I pulled a pastry from my scrip, broke it in two and tossed half to her, then hunkered down with my back pressed against the tree trunk to eat my share. I was hungry and it was a quiet spot to eat, now that the crowd had moved on. And I couldn't have eaten and not offered the child a bite, now could I? I gazed out at the bustle of the fair, chewing slowly. The pastry was as dry as the devil's hoof, but the salt mutton inside was sweet enough. The girl was holding her pastry in both fists as if she feared someone might snatch it from her. She said nothing, not even a thank-you.
I took a swig of ale to wash the dry mouthful down. "Do you have a name, girl?"
"Well, Narigorm, if you're going to thieve from his sort you'll need to learn your trade better. You're fortunate he didn't send for the bailiff."
"Wasn't thieving." The words came out muffled from a _well-_stuffed mouth.
I shrugged and glanced sideways at her. She'd finished the pastry already and was licking her fingers with fierce concentration. I wondered when she'd last eaten. Given the man's mood, I doubted he was going to feed her again that day. But I half believed her about the stealing. A girl who stood out so vividly from the crowd was not likely to survive long as a pickpocket, and it occurred to me that with her looks her father or her master, whichever the man was, might well have found a good living renting her out by the hour to men whose taste runs to young virgins. But she'd clearly angered the customer this time. Maybe she'd refused the merchant, or else he'd tried her and discovered he was not the first to come banging on her door. She'd learn ways to conceal that in time. More experienced women would teach her the trick of it, and she'd doubtless earn a good living when she mastered the art. She'd a good few years ahead of her in the trade, more than most I reckoned, for even when the bloom of her youth was gone there would still be plenty who'd pay handsomely for a woman who looked so different from the rest.
"You want me to do it for you now, for the pastry?" Her voice was as cold as her gaze. "We'll have to be quick before Master comes back; he'll not be best pleased if you don't pay in coins."
Her small icy hand tried to insinuate itself into mine. I put it back in her lap, gently but firmly, sad for her that she had already learned not to expect any gifts from life. Not even a crust comes free. Still, the younger you learn that lesson, the fewer disappointments you'll have.
"I'm past such things now, child. Much too old. Besides, it was only a bite of food.

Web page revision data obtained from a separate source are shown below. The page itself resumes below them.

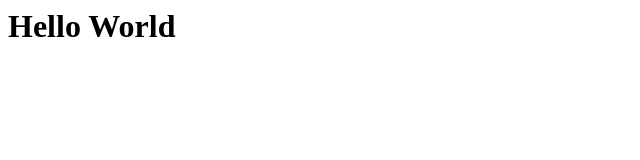
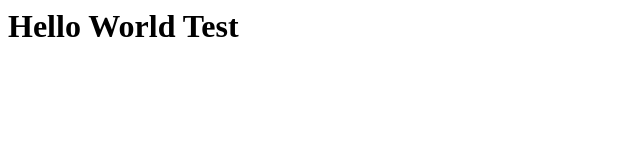
Before and after one commit to ShehelaAnjalee/git-test, a plain HTML site: page index.html in a window 1280 px wide. Shown: the whole page, without its empty margins (0-640 px from the left). Drawn offline with Linux system fonts and the light colour scheme.

Commit message:
Update index.html (#1)

```diff
--- a/index.html
+++ b/index.html
@@ -5,7 +5,7 @@
 
 <body>
 
-<h1>Hello World</h1>
+<h1>Hello World Test</h1>
 
 </body>
 
```
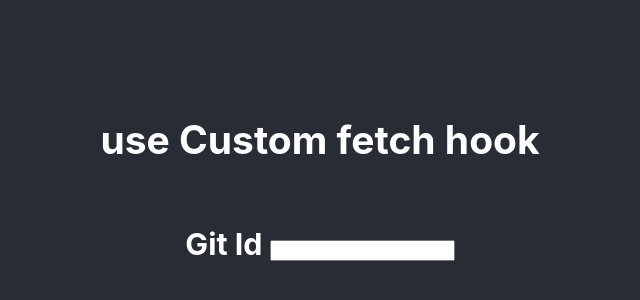
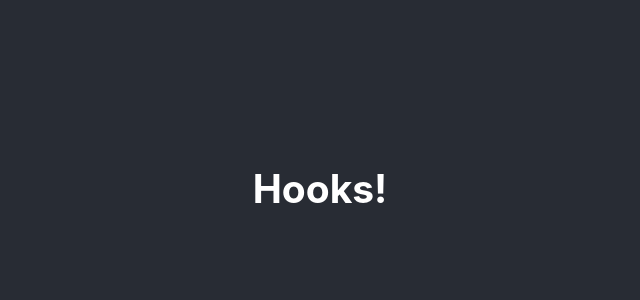
Before and after one commit to vanessabau/react-hooks-use-effect, a React (Create React App) app: page / in a window 1280 px wide. Shown: the part 212-512 px from the top of the page, without its empty margins (320-960 px from the left). Built offline with nearby package versions, Linux system fonts and the light colour scheme.

Commit message:
added custom fetch hook

```diff
--- a/package.json
+++ b/package.json
@@ -8,6 +8,7 @@
     "@testing-library/user-event": "^13.5.0",
     "react": "^18.2.0",
     "react-dom": "^18.2.0",
+    "react-router-dom": "^6.4.3",
     "react-scripts": "5.0.1",
     "web-vitals": "^2.1.4"
   },
--- a/src/App.js
+++ b/src/App.js
@@ -1,28 +1,11 @@
-import React, { useState } from "react";
-import useCustomFetch from "./hooks/useCustomFetch";
+import React from "react";
 import "./App.css";
 
 function App() {
-  const [url, setUrl] = useState(null);
-  const [data, loading, error] = useCustomFetch(url);
-
-  function getFollowers(e) {
-    if (e.key === "Enter") {
-      setUrl("https://api.github.com/users/" + e.target.value);
-    }
-  }
   return (
     <div className="App">
       <header className="App-header">
-        <h2>use Custom fetch hook</h2>
-        <h3>
-          Git Id <input onKeyPress={getFollowers}></input>
-        </h3>
-        {loading && url && <div>Loading....</div>}
-        {data && data.rData && data.rData.followers && (
-          <div>Followers: {data.rData.followers}</div>
-        )}
-        {error && <div>Error: {error}</div>}
+        <h2>Hooks!</h2>
       </header>
     </div>
   );
```
Also changed, not shown: src/App-Versions/App-useCustomFetch.js (added, +31 -0 lines), 1 other file (tests, documents, lock files or other folders).
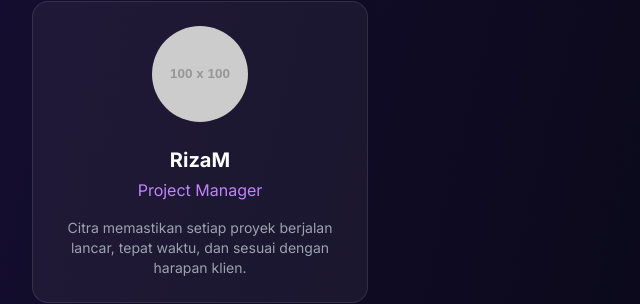
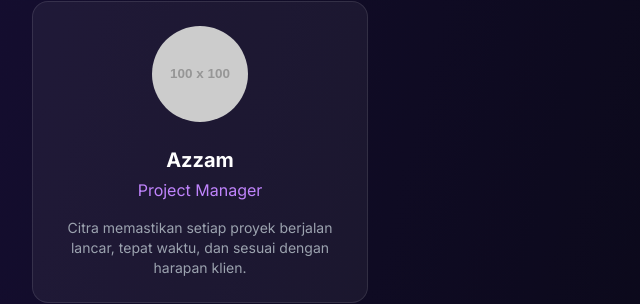
Before and after one commit to xue-yuki/xipplg5_03_studiocode, a plain HTML site: page index.html in a window 1280 px wide. Shown: the part 1787-2091 px from the top of the page, 64-704 px from the left. Drawn offline with nearby package versions, Linux system fonts and the light colour scheme; placeholder pictures from the web are drawn by us.

Commit message:
penambahan anggota 2

```diff
--- a/index.html
+++ b/index.html
@@ -224,7 +224,7 @@
                         </div>
                         <div class="card-3d bg-white/5 border border-white/10 rounded-2xl p-6 text-center">
                             <img class="w-24 h-24 rounded-full mx-auto" src="https://placehold.co/100x100/10B981/FFFFFF?text=CL" alt="Foto profil Citra Lestari" onerror="this.onerror=null;this.src='https://placehold.co/100x100/10B981/FFFFFF?text=CL';">
-                            <h3 class="mt-6 text-xl font-semibold text-white">RizaM</h3>
+                            <h3 class="mt-6 text-xl font-semibold text-white">Azzam</h3>
                             <p class="mt-1 text-purple-400">Project Manager</p>
                             <p class="mt-4 text-gray-400 text-sm">Citra memastikan setiap proyek berjalan lancar, tepat waktu, dan sesuai dengan harapan klien.</p>
                         </div>
```
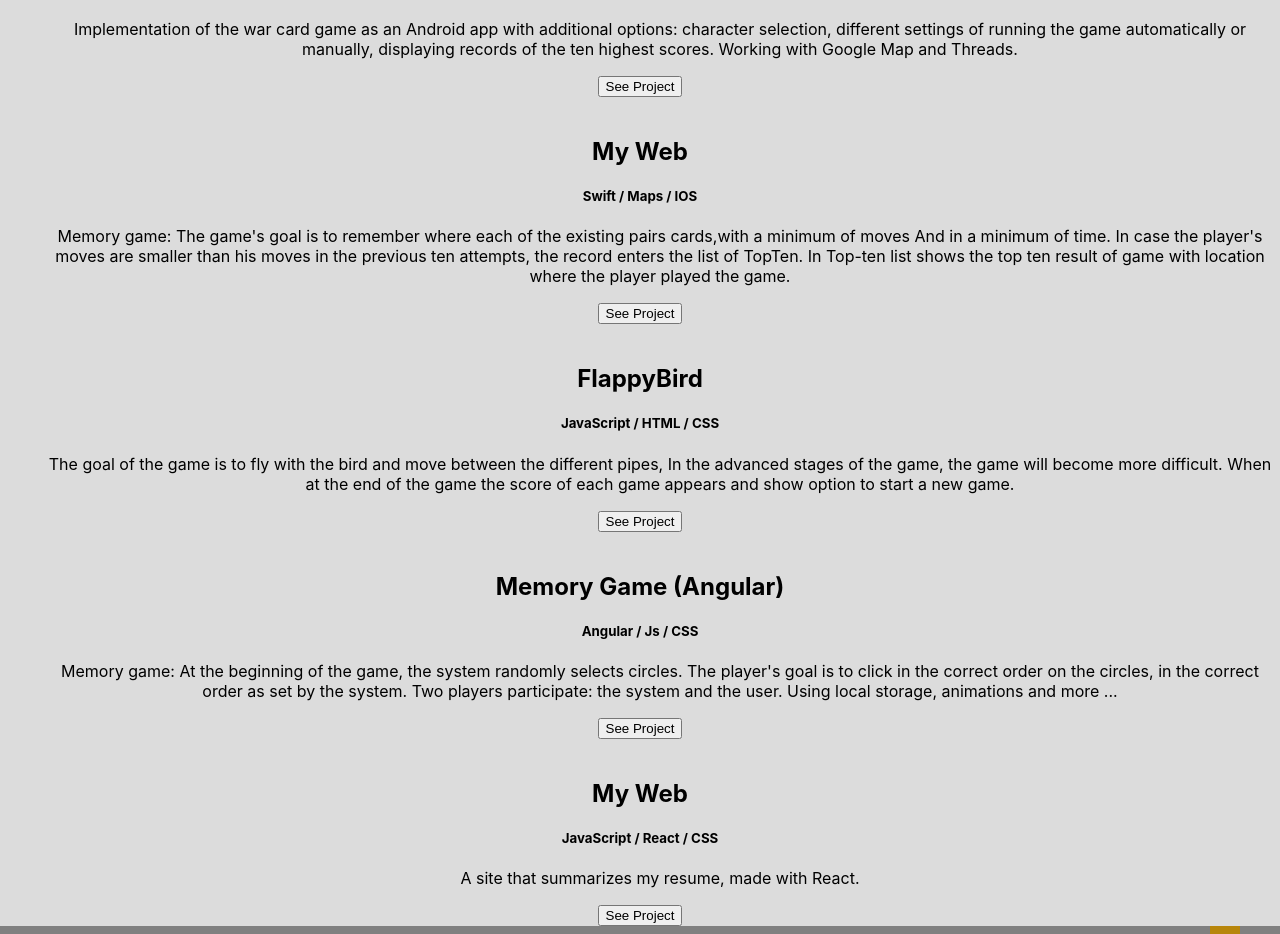
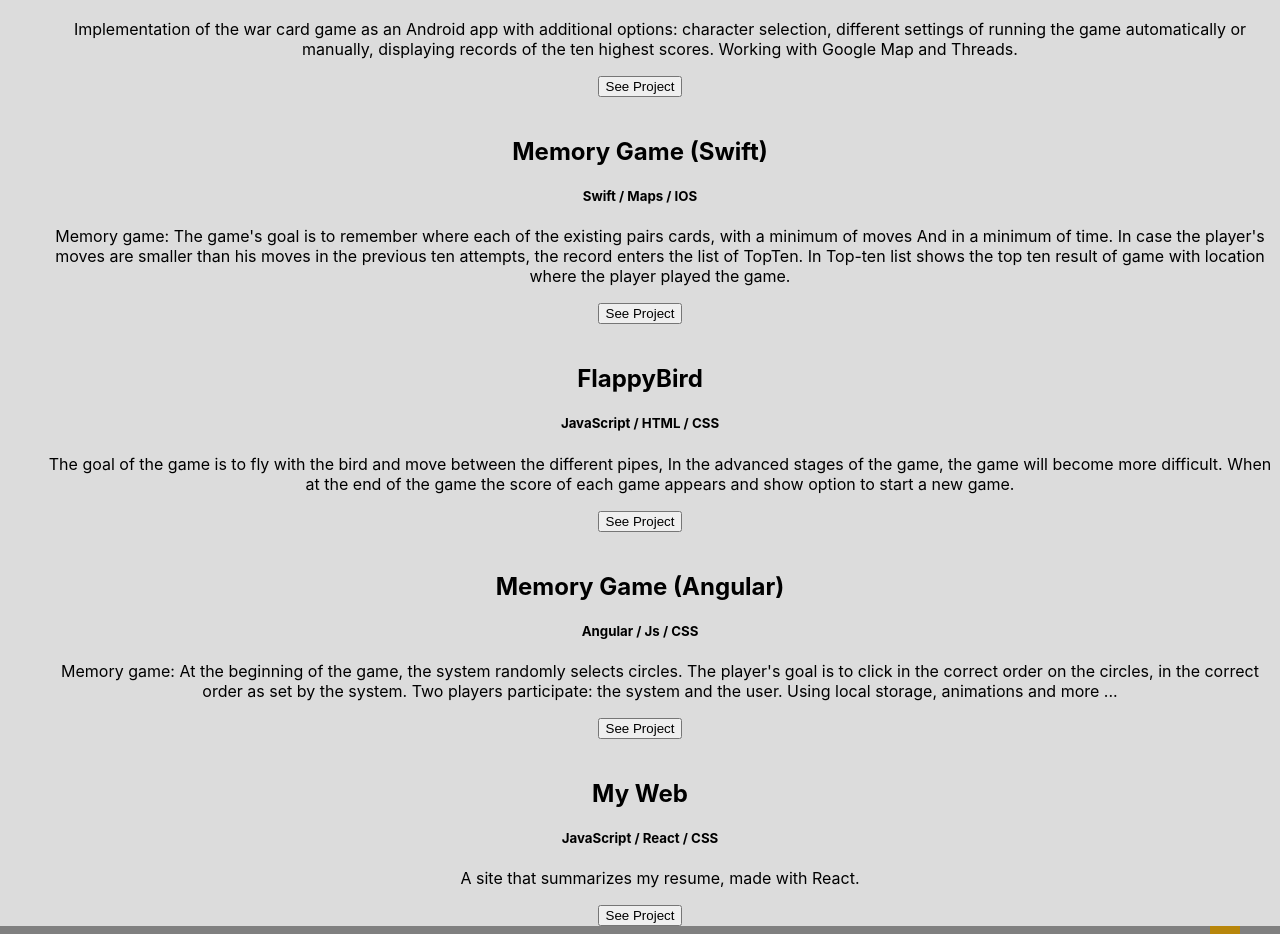
Before and after one commit to ShakuriAvi/My-CV, a React (Create React App) app: page / in a window 1280 px wide. Shown: the part 1880-2814 px from the top of the page. Built offline with nearby package versions, Linux system fonts and the light colour scheme.

Commit message:
add project

```diff
--- a/src/component/Project.jsx
+++ b/src/component/Project.jsx
@@ -24,7 +24,7 @@ const Project = () => {
                 "Working with Google Map and Threads.", pictureHref: cardWar, href: "https://github.com/ShakuriAvi/WarCardGame"
         },
         {
-            nameProject: "My Web", tools: "Swift / Maps / IOS ", description: " Memory game: The game's goal is to remember where each of the existing pairs cards," +
+            nameProject: "Memory Game (Swift)", tools: "Swift / Maps / IOS ", description: " Memory game: The game's goal is to remember where each of the existing pairs cards,\n" +
                 "with a minimum of moves And in a minimum of time.\n In case the player's moves are smaller than his moves in the previous ten attempts,\n" +
                 "the record enters the list of TopTen.\n" +
                 "In Top-ten list shows the top ten result of game with location where the player played the game.", pictureHref: memoryGameSwift, href: "https://github.com/ShakuriAvi/MemoryGame-Swift"
```
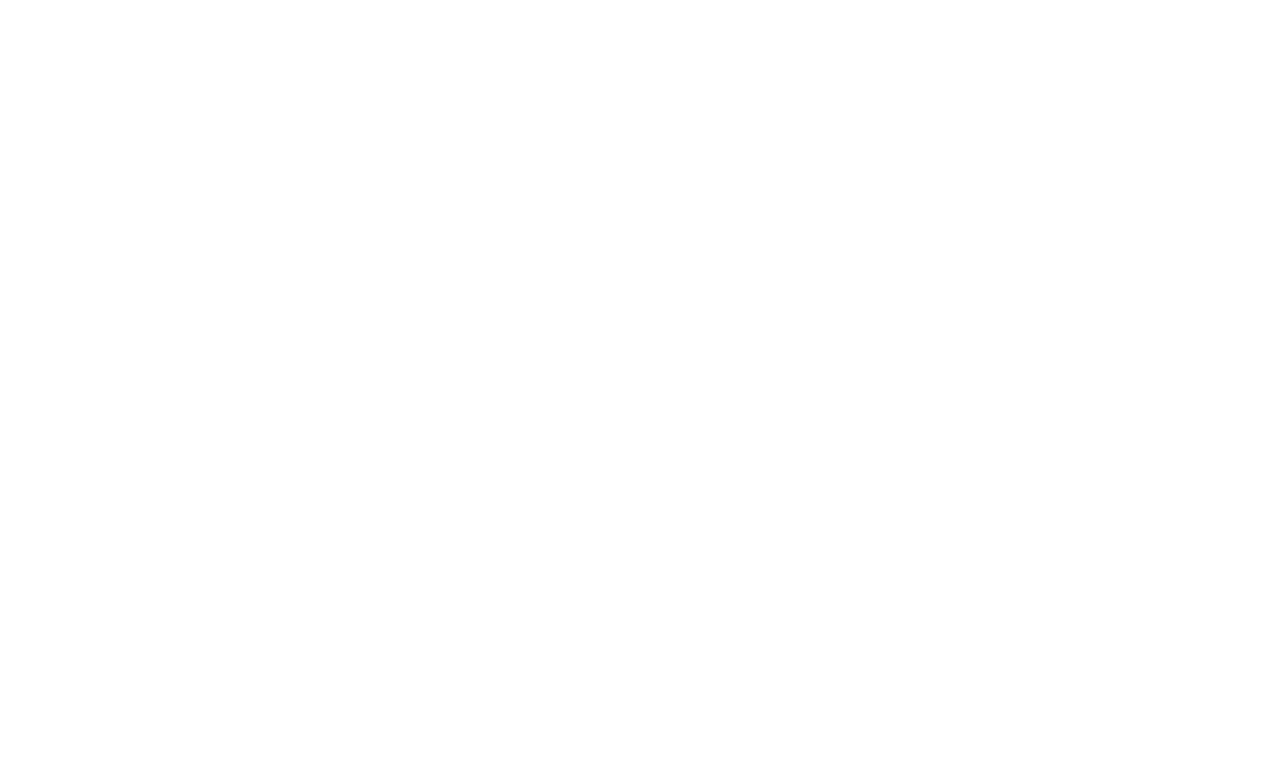
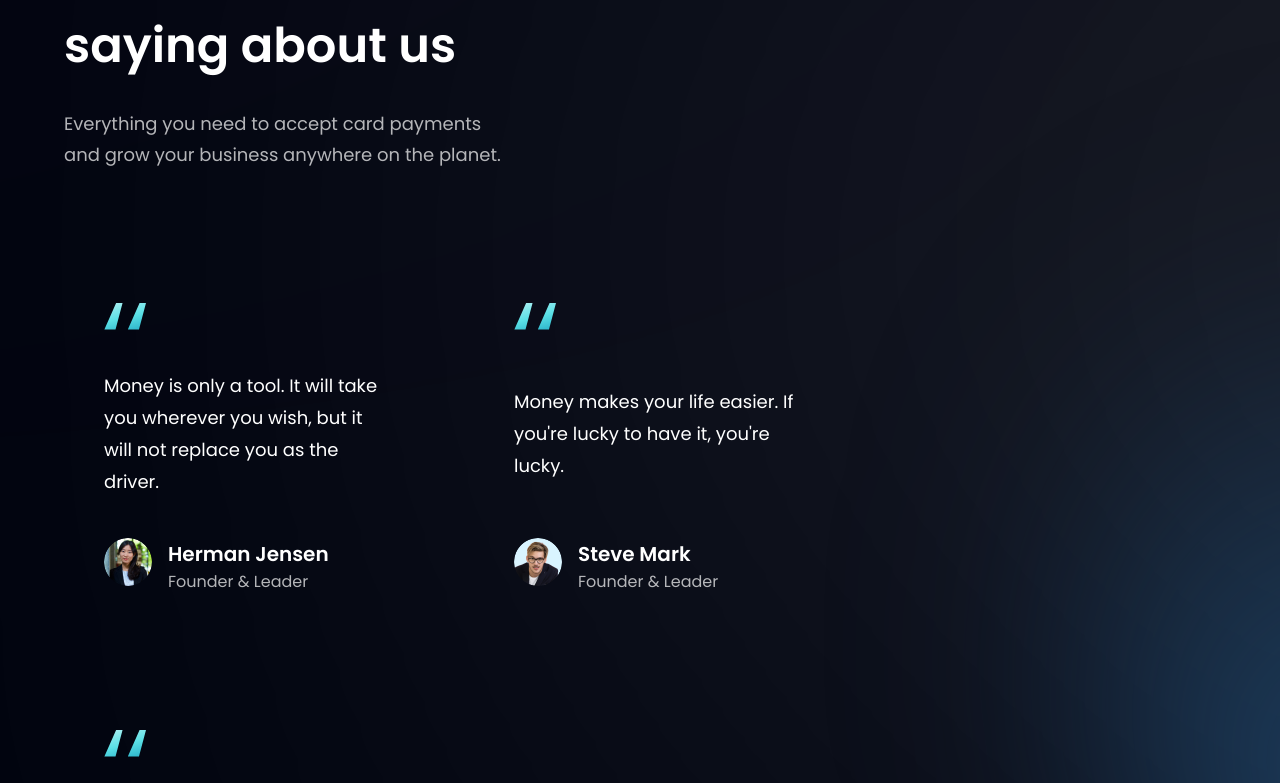
Before and after one commit to Archit381/banking-site, a React (Vite) app: page / in a window 1280 px wide. Shown: the part 2937-3720 px from the top of the page. Before the commit the page ends 2900 px from the top, so only its background shows below. Built offline with nearby package versions, Linux system fonts and the light colour scheme.

Commit message:
completed testimonials component

```diff
--- a/src/components/FeedbackCard.jsx
+++ b/src/components/FeedbackCard.jsx
@@ -1,9 +1,32 @@
-import React from 'react'
+import React from "react";
+import styles from "../style";
+import { quotes } from "../assets";
 
-const FeedbackCard = () => {
+const FeedbackCard = ({ content, name, title, img }) => {
   return (
-    <div>FeedbackCard</div>
-  )
-}
+    <div className="flex justify-between flex-col px-10 py-12 rounded=[20px] max-w-[370px] md:mr-10 sm:mr-5 mr-0 my-5 feedback-card">
+      <img
+        src={quotes}
+        alt="double_quotes"
+        className="w-[42px] h-[27px] object-contain"
+      />
+      <p className="font-poppins font-normal text-[18px] leading-[32px] text-white my-10">
+        {content}
+      </p>
 
-export default FeedbackCard
+      <div className="flex flex-row">
+        <img src={img} alt={name} className="w-[48px] h-[48px] rounded-full"/>
+        <div className="flex flex-col ml-4">
+          <h4 className="font-poppins font-semibold text-[20px] leading-[32px] text-white">
+            {name}
+            <p className="font-poppins font-normal text-[16px] leading-[24px] text-dimWhite">
+              {title}
+            </p>
+          </h4>
+        </div>
+      </div>
+    </div>
+  );
+};
+
+export default FeedbackCard;
--- a/src/components/Testimonials.jsx
+++ b/src/components/Testimonials.jsx
@@ -1,9 +1,36 @@
-import React from 'react'
+import React from "react";
+import styles from "../style";
+import { feedback } from "../constants";
+import FeedbackCard from "./FeedbackCard";
+import { card } from "../assets";
 
 const Testimonials = () => {
   return (
-    <div>Testimonials</div>
-  )
-}
+    <section
+      id="clients"
+      className={`${styles.paddingY} ${styles.flexCenter} flex-col relative`}
+    >
+      <div className="absolute z-[0] w-[60%] h-[60%] -right-[50%] top-0 rounded-full white__gradient"/>
+      <div className="absolute z-[0] w-[60%] h-[60%] -right-[50%] bottom-40 rounded-full blue__gradient"/>
+      <div className="w-full flex justify-between items-center md:flex-row flex-col sm:mb-16 mb-6 relative z-[1]">
+        <h7 className={styles.heading2}>
+          What people are <br className="sm:block hidden" /> saying about us
+          <div className="w-full md:mt-0 mt-6">
+            <p className={`${styles.paragraph} text-left max-w-[450px] mt-6`}>
+              Everything you need to accept card payments and grow your business
+              anywhere on the planet.
+            </p>
+          </div>
+        </h7>
+      </div>
 
-export default Testimonials
+      <div className="flex flex-wrap sm:justify-start justify-center w-full feedback-container relative z-[1]">
+        {feedback.map((card)=>(
+          <FeedbackCard key={card.id}{...card}/>
+        ))}
+      </div>
+    </section>
+  );
+};
+
+export default Testimonials;
```
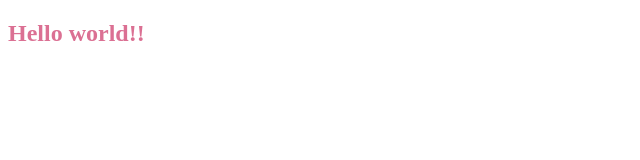
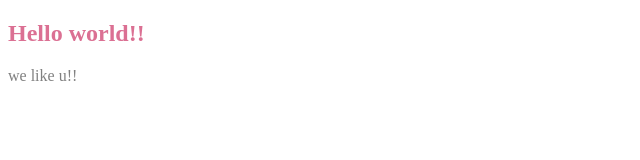
Before and after one commit to Xintike/titgit, a plain HTML site: page index.html in a window 1280 px wide. Shown: the full height of the page, 0-640 px from the left. Drawn offline with Linux system fonts and the light colour scheme.

Commit message:
修改html+css

```diff
--- a/all.css
+++ b/all.css
@@ -4,3 +4,6 @@ h1{
 h2{
 	color:palevioletred;
 }
+p{
+	color:gray;
+}
--- a/index.html
+++ b/index.html
@@ -9,5 +9,8 @@
 </head>
 <body>
 <h2>Hello world!!</h2>
+<p>
+	we like u!!
+</p>
 </body>
 </html>
```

Take it and welcome. You're a pretty girl, Narigorm. You don't need to sell yourself so cheaply. Take some advice from an old camelot: The more people pay for something, the more they believe it's worth."